But I did it. You’re all caught up. It’s time to move forward together.
My writing is rusty, but like running, it will improve with repetition. It’ll eventually settle on a natural direction. For now though, my next series will document my training for the 2019 DICK’S Sporting Goods Pittsburgh Marathon. Tips, techniques, training logs, the voices in my head. Culminating with the final race report. I will do something similar for the 2019 NYC Marathon. And then after that: the unknown.
But I’m armed with something powerful for the first time in my life: purpose. And I think this is what shines through. Maybe this is what caught the eye of the people from the Pittsburgh Marathon.
I feel different now. I am different. I’m not the same person I was fifteen years ago. Or ten or five or two. Or even a year ago.
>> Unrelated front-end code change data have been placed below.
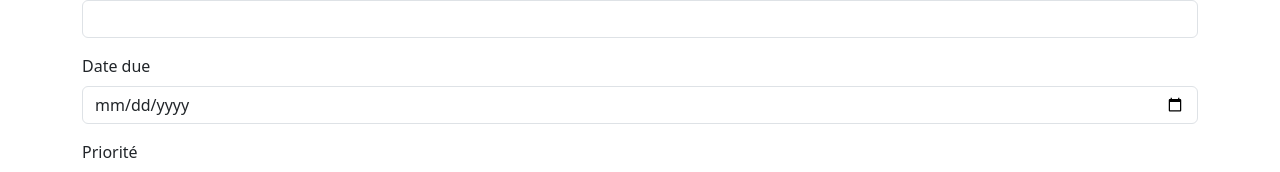
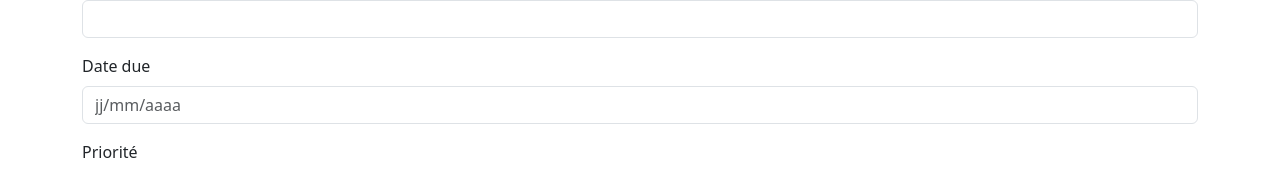
Before and after one commit to Midou-bit/form, a React (Vite) app in the folder form/: page / in a window 1280 px wide. Shown: the part 142-314 px from the top of the page. Built offline with nearby package versions, Linux system fonts and the light colour scheme.

Commit message:
activite11

```diff
--- a/form/package.json
+++ b/form/package.json
@@ -10,11 +10,13 @@
     "preview": "vite preview"
   },
   "dependencies": {
+    "@hookform/resolvers": "^5.0.1",
     "bootstrap": "^5.3.3",
     "react": "^19.0.0",
     "react-bootstrap": "^2.10.9",
     "react-dom": "^19.0.0",
-    "react-hook-form": "^7.55.0"
+    "react-hook-form": "^7.55.0",
+    "yup": "^1.6.1"
   },
   "devDependencies": {
     "@eslint/js": "^9.21.0",
--- a/form/src/App.jsx
+++ b/form/src/App.jsx
@@ -1,5 +1,32 @@
 import { useForm } from 'react-hook-form';
+import { yupResolver } from '@hookform/resolvers/yup';
+import * as yup from 'yup';
 import { Container, Form, Button } from 'react-bootstrap';
+import dayjs from 'dayjs';
+
+const today = dayjs().format('DD/MM/YYYY');
+
+const schema = yup.object().shape({
+  name: yup
+    .string()
+    .min(8, 'Le nom doit contenir au moins 8 caractères.')
+    .max(15, 'Le nom ne peut pas dépasser 15 caractères.')
+    .required('Le nom est requis.'),
+  dueDate: yup
+    .string()
+    .matches(/^\d{2}\/\d{2}\/\d{4}$/, 'Format attendu : jj/mm/aaaa')
+    .test('valid-date', 'La date ne peut pas être antérieure à aujourd’hui.', (value) => {
+      if (!value) return false;
+      const [jour, mois, annee] = value.split('/');
+      const date = dayjs(`${annee}-${mois}-${jour}`);
+      return date.isValid() && date.isSameOrAfter(dayjs(), 'day');
+    })
+    .required('La date est requise.'),
+  priority: yup
+    .string()
+    .oneOf(['Basse', 'Moyenne', 'Elevée'], 'La priorité doit être Basse, Moyenne ou Elevée.'),
+  isCompleted: yup.boolean().required()
+});
 
 function App() {
   const {
@@ -8,6 +35,7 @@ function App() {
     formState: { errors },
     reset
   } = useForm({
+    resolver: yupResolver(schema),
     defaultValues: {
       name: '',
       dueDate: '',
@@ -17,21 +45,19 @@ function App() {
   });
 
   const onSubmit = (data) => {
-    console.log('Données du formulaire :', data);
-    reset(); // ✅ Reset après soumission
+    console.log('Formulaire validé :', data);
+    reset();
   };
 
   return (
     <Container className="mt-5">
       <h2 className="mb-4">Ajouter une tâche</h2>
       <Form onSubmit={handleSubmit(onSubmit)}>
-        <Form.Group className="mb-3" controlId="formName">
+        <Form.Group className="mb-3">
           <Form.Label>Nom</Form.Label>
           <Form.Control
             type="text"
-            {...register('name', {
-              required: 'Le nom est requis.'
-            })}
+            {...register('name')}
             isInvalid={!!errors.name}
           />
           <Form.Control.Feedback type="invalid">
@@ -39,13 +65,12 @@ function App() {
           </Form.Control.Feedback>
         </Form.Group>
 
-        <Form.Group className="mb-3" controlId="formDueDate">
+        <Form.Group className="mb-3">
           <Form.Label>Date due</Form.Label>
           <Form.Control
-            type="date"
-            {...register('dueDate', {
-              required: 'La date est requise.'
-            })}
+            type="text"
+            placeholder="jj/mm/aaaa"
+            {...register('dueDate')}
             isInvalid={!!errors.dueDate}
           />
           <Form.Control.Feedback type="invalid">
@@ -53,21 +78,24 @@ function App() {
           </Form.Control.Feedback>
         </Form.Group>
 
-        <Form.Group className="mb-3" controlId="formPriority">
+        <Form.Group className="mb-3">
           <Form.Label>Priorité</Form.Label>
           <Form.Select {...register('priority')}>
             <option value="Basse">Basse</option>
             <option value="Moyenne">Moyenne</option>
             <option value="Elevée">Elevée</option>
           </Form.Select>
+          <div className="text-danger">{errors.priority?.message}</div>
         </Form.Group>
 
-        <Form.Group className="mb-3" controlId="formIsCompleted">
+        <Form.Group className="mb-3">
           <Form.Check
             type="checkbox"
             label="Tâche complétée"
             {...register('isCompleted')}
+            isInvalid={!!errors.isCompleted}
           />
+          <div className="text-danger">{errors.isCompleted?.message}</div>
         </Form.Group>
 
         <Button variant="primary" type="submit">
```
Also changed, not shown: 1 other file (tests, documents, lock files or other folders).
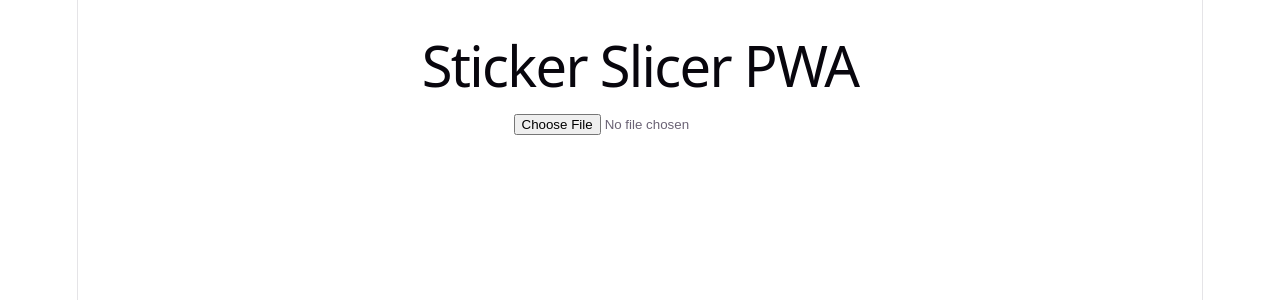
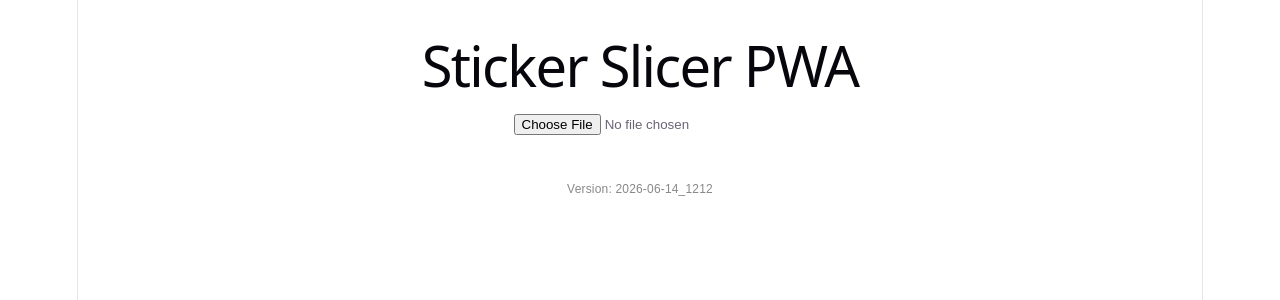
Before and after one commit to dnatisdale/sticker-slicer, a React (Vite) app: page / in a window 1280 px wide. Shown: the top 300 px of the page. Built offline with nearby package versions, Linux system fonts and the light colour scheme.

Commit message:
Update App.jsx
Commit Version

```diff
--- a/src/App.jsx
+++ b/src/App.jsx
@@ -2,6 +2,9 @@ import { useState, useRef } from 'react';
 import JSZip from 'jszip';
 import { saveAs } from 'file-saver';
 import './App.css';
+
+// Update this timestamp whenever you make a new commit!
+const APP_VERSION = "2026-06-14_1212";
 
 const generateLines = (count) => {
   const lines = [];
@@ -292,6 +295,11 @@ function App() {
           {isProcessing && <p style={{ marginTop: '15px', fontWeight: 'bold', color: '#0056b3' }}>{progress}</p>}
         </div>
       )}
+
+      {/* Dynamic Version Display */}
+      <div style={{ marginTop: '40px', fontSize: '12px', color: '#888' }}>
+        Version: {APP_VERSION}
+      </div>
     </div>
   );
 }
```
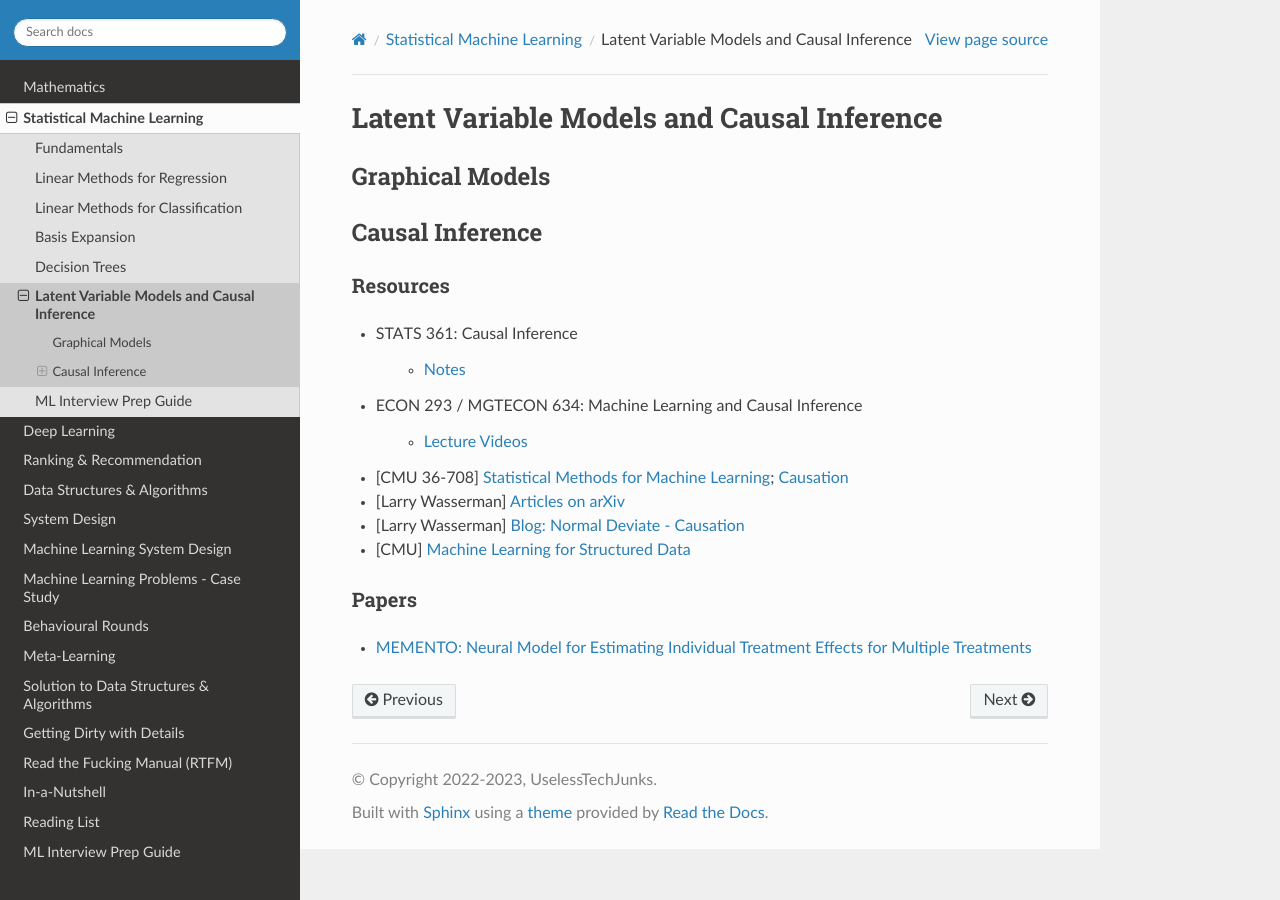
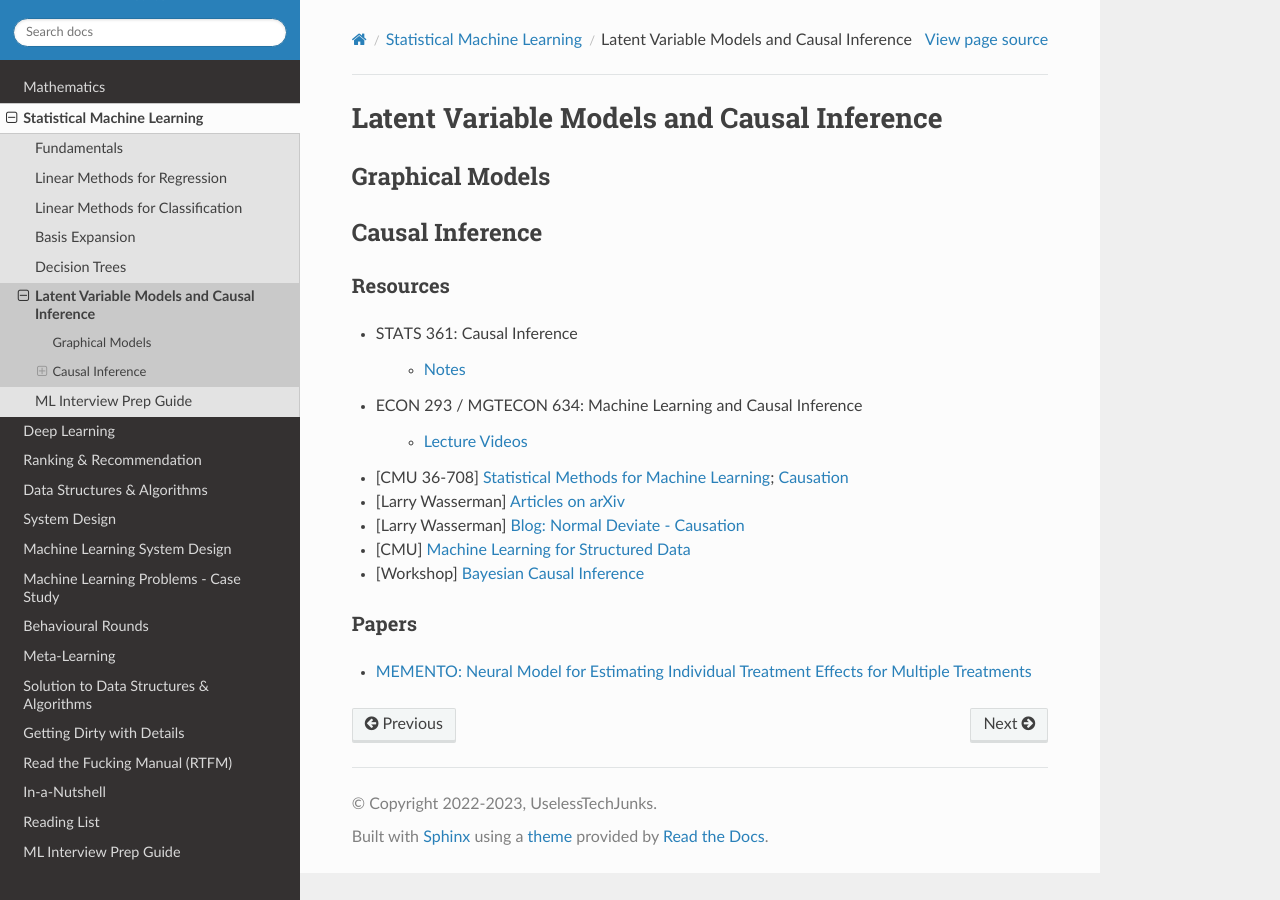
Before and after one commit to uselesstechjunks/leetcode, a Sphinx documentation site: the page built from docs/source/ml/graph.rst, in a window 1280 px wide. Built offline with Sphinx 7.4.7 and the Read the Docs theme 2.0.0, drawn with Linux system fonts in a browser that asks for light colours.

Commit message:
Update graph.rst (#189)

```diff
--- a/docs/source/ml/graph.rst
+++ b/docs/source/ml/graph.rst
@@ -22,6 +22,7 @@ Resources
 * [Larry Wasserman] `Articles on arXiv <https://arxiv.org/a/wasserman_l_1.html>`_
 * [Larry Wasserman] `Blog: Normal Deviate - Causation <https://normaldeviate.wordpress.com/2012/06/18/48/>`_
 * [CMU] `Machine Learning for Structured Data <https://www.cs.cmu.edu/~mgormley/courses/10418/schedule.html>`_
+* [Workshop] `Bayesian Causal Inference <https://bcirwis2021.github.io/index.html>`_
 
 Papers
 -----------------------------------------------------------------------------------
```
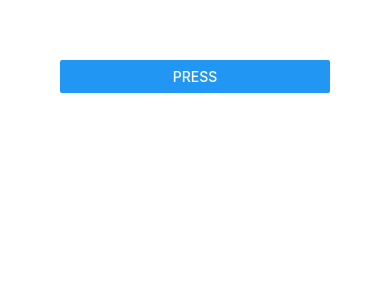
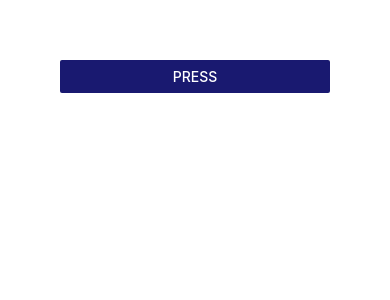
Before and after one commit to mGunawardhana/mobile-app-development-with-react-native-expo, a React Native app: screen / in a window 390 px wide. Shown: the top 300 px of the page. Built offline with nearby package versions, Linux system fonts and the light colour scheme.

Commit message:
button implemented

```diff
--- a/App.js
+++ b/App.js
@@ -8,7 +8,11 @@ export default function App() {
     <View style={{ flex: 1, backgroundColor: "white", padding: 60 }}>
       {/* the button component allows users to trigger actions*/}
       {/* the button component has platform-specific rendering for ios and android */}
-      <Button title="Press" onPress={() => console.log("Button pressed!")} />
+      <Button
+        title="Press"
+        onPress={() => console.log("Button pressed!")}
+        color="midnightblue"
+      />
     </View>
   );
 }
```
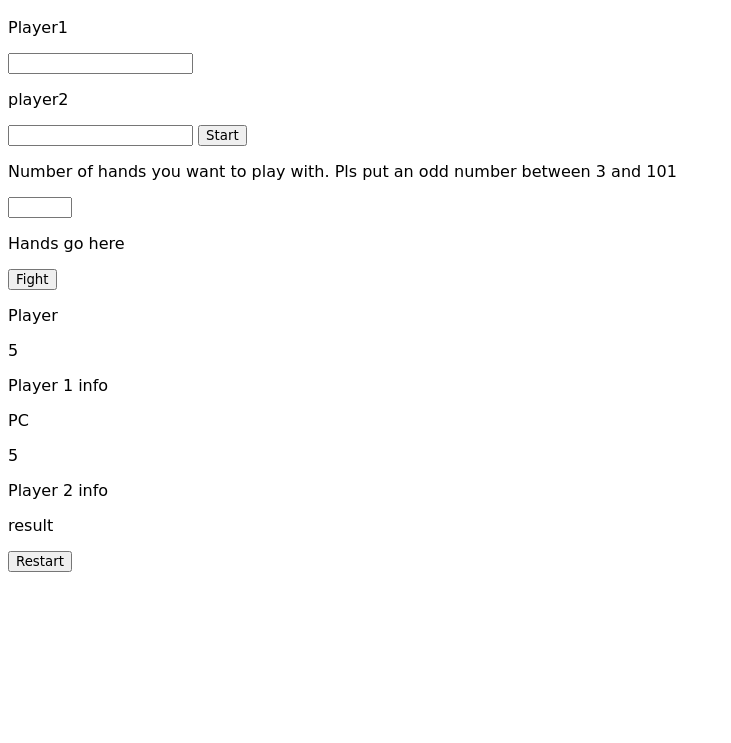
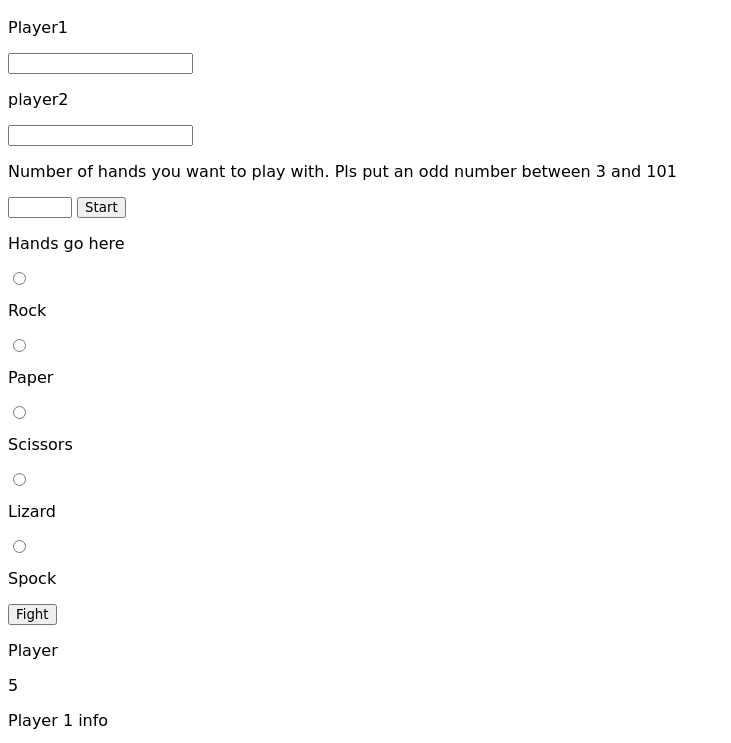
Before and after one commit to barret50cal3011/rock-paper-scissors, a plain HTML site: page rps.html in a window 1280 px wide. Both pictures are taken after a click on the button "Start". Shown: the part 49-792 px from the top of the page, without its empty margins (0-731 px from the left). Drawn offline with Linux system fonts and the light colour scheme.

Commit message:
added hands for rock paper scissors lizard spock

```diff
--- a/js/elder_brain.js
+++ b/js/elder_brain.js
@@ -15,22 +15,26 @@ const player1_name = document.getElementById("name1");
 const player2_name = document.getElementById("name2");
 const player1_hp = document.getElementById("hp1");
 const player2_hp = document.getElementById("hp2");
-class Hand{
-    constructor(name){
-        this.name = name;
-        this.wins = [];
-    }
-}
+
 class Player{
     constructor(name, hp){
         this.name = name;
         this.hp = hp;
+        this.hand = "";
     }
 }
 
-let hands = [];
+let hand_options;
 let player1 = new Player("", 0);
 let player2 = new Player("", 0);
+
+let hands = [
+    {name: "Rock", wins: ["Lizard", "Scissors"]},
+    {name: "Paper", wins: ["Rock", "Spock"]},
+    {name: "Scissors", wins: ["Paper", "Lizard"]},
+    {name: "Lizard", wins: ["Spock", "Paper"]},
+    {name: "Spock", wins: ["Scissors", "Rock"]}
+];
 
 function init_game(){
     start_button.addEventListener("click", start_battle);
@@ -39,6 +43,8 @@ function init_game(){
 }
 
 function start_battle(){
+
+    //players
     let name1 = input_player1.value;
     let name2 = input_player2.value;
 
@@ -52,6 +58,18 @@ function start_battle(){
     player2_name.innerHTML = player2.name;
     player1_hp.innerHTML = player1.hp;
     player2_hp.innerHTML = player2.hp;
+
+    //hands
+
+    hands.forEach((hand) => {
+        hand_options = `
+        <input type="radio" name="hands" id="${hand.name}"/>
+        <label for="${hand.name}">
+            <p>${hand.name}</p>
+        </label>
+        `;
+        option_section.innerHTML += hand_options;
+    })
 }
 
 function seclect_hand(){
--- a/rps.html
+++ b/rps.html
@@ -11,12 +11,14 @@
 
             <p>player2</p>
             <input id="player2-name" type="text"/>
-            <button id="start-button">Start</button>
 
             <p>Number of hands you want to play with. Pls put an odd number between 3 and 101</p>
             <input id="complexity" type="number" min="3" max="101"/>
+
+            <button id="start-button">Start</button>
         </div>
         <div id="options">
+
             <p>Hands go here</p>
         </div>
         <div id="select">
```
What do you notice? What do you see?
I’m not from New York City, and I’m not running all of these New York Road Runners’ races as part of a running club, wearing a fancy uniform. I’m not from Colorado or Utah or California and can get valuable training for ultramarathon distances through beautiful running trails.
I’m from New Jersey. All I have are my experiences. The real human connections I’ve made over the years. And the Newark-sized chip on my shoulder.
I don’t want to win races, because I know I never will. I just want to be the person who never walks, who never quits. Distance is just a number.
But I also know that I’ve been able to accomplish everything I’ve set my mind to. Save up for an apartment when I didn’t even have a home. Get a Masters and become a teacher when I was stuck in a career path I hated. Run 40 miles over the course of a weekend when I could hardly walk. And that makes me very dangerous, because I know I am only tapping my potential.
New Jersey doesn’t have the rich running history of other states. And certainly not for ultramarathons. I want to be the Bruce Springsteen of running. The common man. The wrestler. All heart. Sheer will and determination. I want to be Rocky in round 14.
I want to be that. I want to keep fighting. I want to go the distance. Whatever that may be.
“I embrace my desire to feel the rhythm, to feel connected.
Enough to step aside and weep like a widow.
To feel inspired, to fathom the power,
To witness the beauty, to bathe in the fountain,
To swing on the spiral of our divinity and still be a human.
With my feet upon the ground
I lose myself between the sounds
And open wide to suck it in.
I feel it move across my skin.
I’m reaching up and reaching out.
I’m reaching for the random or whatever will bewilder me.
Whatever will bewilder me.
And following our will and wind
We may just go where no one’s been.
We’ll ride the spiral to the end
And may just go where no one’s been.
Spiral out. Keep going.
Spiral out. Keep going.
Spiral out. Keep going.
Spiral out. Keep going.”
– “Lateralus” Tool
“You got your nice shades on, and the worst days are gone.
So now the band plays on, you got one life. Blaze on.”